Bureau of Conferences Director David Early with his indispensible phone, and his equally indispensible BOC staff (L-R, Tim Rice, Cathy Jamieson, Sheri Young and Jim Mastin): "If the rugby team wants to have a meeting in a classroom or we want to have a dinner for 100 people in the Heights Room, it all comes through us." (Photo by Lee Pellegrini)

In Any Event, It's a Lot of Work

Commencement, confabs, concerts: David Early and BOC do it all

After 32 years of service to Boston College, Bureau of Conferences Director David Early is finally ready to reveal a shocking secret.

"Boston College never actually hired me," he says.

The former Lyons Hall grill cook first arrived at BC in 1974 as an employee of a food service firm that was under contract to run the University's dining operations. When it became apparent that the company was about to be sold, BC took on its employees, a few of who continue to work at the University.

"I was lucky that I never sat for a job interview and I never filled out an application," laughs Early, who eventually became a manager in Dining Services until he took his present job in 1989. "But the paychecks kept coming so I kept coming to work."

December is one of those months when Early truly earns his paycheck. Even as BC's academic and administrative activity begins to wind down for the coming semester break, Early and the Bureau of Conferences staff are hard at work helping offices and departments put together holiday parties and other functions.

"Don't get me wrong, we attend a lot of those parties, too," said Early, "But this is a busy time of year in here."

Busy doesn't begin to describe life in the BOC Walsh Hall offices. Each year the department handles between 13,000 and 14,000 reservations from faculty, students and alumni groups for the use of space in the dozen campus buildings that can accommodate events and meetings. Of that, the crew of five annually manages or provides some service for about 8,000 events ranging from simple departmental meetings all way to the University's annual Commencement Exercises held each May.

"Sure, it's a lot of work, but we've done it with about the same size staff and budget that we had when I started here 17 years ago," he said, praising the efforts and dedication of BOC administrators Jim Mastin, Tim Rice, Sheri Young and Catherine Jamieson.

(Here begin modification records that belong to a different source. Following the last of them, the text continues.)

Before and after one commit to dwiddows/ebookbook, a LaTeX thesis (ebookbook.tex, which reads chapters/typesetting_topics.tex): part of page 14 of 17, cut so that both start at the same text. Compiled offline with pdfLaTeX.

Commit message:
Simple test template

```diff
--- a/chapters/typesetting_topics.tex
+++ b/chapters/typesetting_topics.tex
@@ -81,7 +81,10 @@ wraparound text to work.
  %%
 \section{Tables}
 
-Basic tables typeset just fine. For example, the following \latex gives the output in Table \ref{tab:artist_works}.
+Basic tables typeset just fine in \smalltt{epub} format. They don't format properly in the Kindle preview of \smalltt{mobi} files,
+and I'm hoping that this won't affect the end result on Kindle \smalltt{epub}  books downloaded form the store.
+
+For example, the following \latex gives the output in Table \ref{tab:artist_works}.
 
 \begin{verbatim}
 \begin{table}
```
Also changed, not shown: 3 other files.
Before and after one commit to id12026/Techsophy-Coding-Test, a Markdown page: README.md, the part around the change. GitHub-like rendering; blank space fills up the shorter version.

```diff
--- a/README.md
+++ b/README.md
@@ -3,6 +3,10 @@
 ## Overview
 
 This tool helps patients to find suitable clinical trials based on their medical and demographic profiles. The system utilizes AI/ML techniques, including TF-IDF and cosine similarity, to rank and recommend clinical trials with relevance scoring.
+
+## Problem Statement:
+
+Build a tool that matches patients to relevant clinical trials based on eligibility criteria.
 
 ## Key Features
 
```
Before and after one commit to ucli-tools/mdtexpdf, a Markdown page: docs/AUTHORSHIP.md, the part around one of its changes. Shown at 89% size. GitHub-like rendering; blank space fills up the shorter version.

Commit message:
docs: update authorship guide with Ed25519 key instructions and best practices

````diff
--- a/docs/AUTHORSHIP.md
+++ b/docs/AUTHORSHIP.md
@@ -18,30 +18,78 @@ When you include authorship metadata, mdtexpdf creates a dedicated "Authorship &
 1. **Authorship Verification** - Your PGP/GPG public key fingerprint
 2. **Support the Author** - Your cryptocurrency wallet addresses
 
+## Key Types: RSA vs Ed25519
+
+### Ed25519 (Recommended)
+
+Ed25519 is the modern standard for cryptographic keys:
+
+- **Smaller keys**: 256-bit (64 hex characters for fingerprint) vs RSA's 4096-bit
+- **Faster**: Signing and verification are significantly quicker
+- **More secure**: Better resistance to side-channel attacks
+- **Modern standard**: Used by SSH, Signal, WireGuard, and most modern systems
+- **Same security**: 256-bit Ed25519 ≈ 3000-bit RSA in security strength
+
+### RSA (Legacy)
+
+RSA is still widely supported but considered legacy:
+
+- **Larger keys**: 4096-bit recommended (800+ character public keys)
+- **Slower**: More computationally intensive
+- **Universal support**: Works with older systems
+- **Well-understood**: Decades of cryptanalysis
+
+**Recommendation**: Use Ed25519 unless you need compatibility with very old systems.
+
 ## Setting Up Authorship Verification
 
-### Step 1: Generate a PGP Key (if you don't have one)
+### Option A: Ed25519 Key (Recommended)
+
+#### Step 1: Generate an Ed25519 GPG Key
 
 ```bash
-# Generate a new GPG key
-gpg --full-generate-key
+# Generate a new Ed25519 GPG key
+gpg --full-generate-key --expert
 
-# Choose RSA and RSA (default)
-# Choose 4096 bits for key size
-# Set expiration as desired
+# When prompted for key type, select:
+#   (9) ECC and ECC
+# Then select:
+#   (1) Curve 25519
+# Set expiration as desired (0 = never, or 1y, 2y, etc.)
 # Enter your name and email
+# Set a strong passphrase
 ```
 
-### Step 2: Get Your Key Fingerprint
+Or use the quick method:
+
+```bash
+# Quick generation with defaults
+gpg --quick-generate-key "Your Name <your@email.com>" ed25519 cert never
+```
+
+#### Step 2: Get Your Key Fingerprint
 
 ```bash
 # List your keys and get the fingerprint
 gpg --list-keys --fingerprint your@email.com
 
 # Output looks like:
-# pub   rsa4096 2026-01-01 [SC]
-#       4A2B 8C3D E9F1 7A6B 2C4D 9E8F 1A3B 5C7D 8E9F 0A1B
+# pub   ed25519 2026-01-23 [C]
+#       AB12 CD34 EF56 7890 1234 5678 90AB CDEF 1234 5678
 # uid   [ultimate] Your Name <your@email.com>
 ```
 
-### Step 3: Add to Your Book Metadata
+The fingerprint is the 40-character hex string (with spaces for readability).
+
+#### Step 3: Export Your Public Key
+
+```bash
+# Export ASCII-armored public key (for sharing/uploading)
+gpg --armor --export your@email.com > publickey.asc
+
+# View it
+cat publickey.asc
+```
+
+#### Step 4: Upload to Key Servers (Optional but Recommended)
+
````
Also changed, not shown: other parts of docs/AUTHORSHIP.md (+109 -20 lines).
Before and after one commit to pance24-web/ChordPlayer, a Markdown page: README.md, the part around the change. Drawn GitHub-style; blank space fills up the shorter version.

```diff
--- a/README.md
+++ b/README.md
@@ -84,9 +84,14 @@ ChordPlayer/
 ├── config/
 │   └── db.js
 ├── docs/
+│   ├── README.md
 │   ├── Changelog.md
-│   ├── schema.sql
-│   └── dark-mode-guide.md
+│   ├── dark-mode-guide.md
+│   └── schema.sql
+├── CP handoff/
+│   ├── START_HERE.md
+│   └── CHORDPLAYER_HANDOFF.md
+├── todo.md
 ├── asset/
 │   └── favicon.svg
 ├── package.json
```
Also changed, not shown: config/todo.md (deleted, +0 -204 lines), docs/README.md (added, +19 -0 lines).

"Commencement would be a disaster without Dave Early," said University Secretary Joseph Duffy, SJ, whose office coordinates Commencement each year. "Dave is always very accommodating and very available to problems and issues that arise. He's very sensitive about maintaining the University as a place that cares, both on and off campus."

BOC staff assist with all levels of planning, from preparing the room to determining meal menus, and work to make sure everything is done on time and on budget. BOC collaborates with other BC offices such as the Facilities Services Custodial and Grounds Maintenance departments, Catering, the Boston College Police Department and the many vendors who provide tables and chairs, tents and flowers. This spirit of cooperation is integral to making campus events successful, Early says.

"I know 95 percent of the people at BC, and I love meeting people and love talking to them - that's my reward," said Early. "Hearing back from people and knowing that they and their guests had a good time is pretty nice, too."

In addition to its event-planning role, BOC serves as the clearinghouse for groups to reserve space for meetings and events on campus.

"If the rugby team wants to have a meeting in a classroom or we want to have a dinner for 100 people in the Heights Room, it all comes through us," said Early.

Early says his favorite annual event is Commencement, which takes six months to plan and represents the culmination of the BC experience.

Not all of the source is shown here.